Count the lines in the data below holding the string "PropertiesDialog" and write the total by itself.

(Modification records)
=======
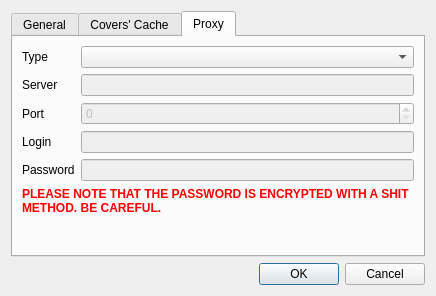
Above: qwbfs/src/PropertiesDialog.ui from amestica/qwbfs before the change. Below: the same form after it.
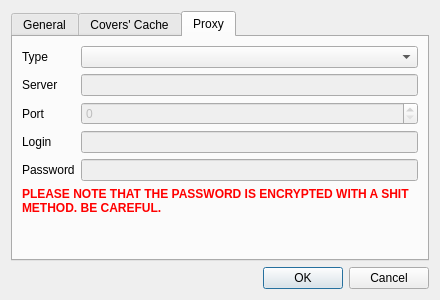
That is the form after the change. The open tabs and pages were chosen to show the change. Icons and pictures are not drawn.

Commit message: Fix some forms. Fix french translations

What changed in the file:
```diff
--- a/qwbfs/src/PropertiesDialog.ui
+++ b/qwbfs/src/PropertiesDialog.ui
@@ -6,8 +6,8 @@
    <rect>
     <x>0</x>
     <y>0</y>
-    <width>436</width>
-    <height>296</height>
+    <width>440</width>
+    <height>300</height>
    </rect>
   </property>
   <property name="windowTitle">
```
Left out of the diff: 2 changed lines with no effect on the pictures. The commit also changes 5 other files.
=======
RESULT OF THIS TASK: 3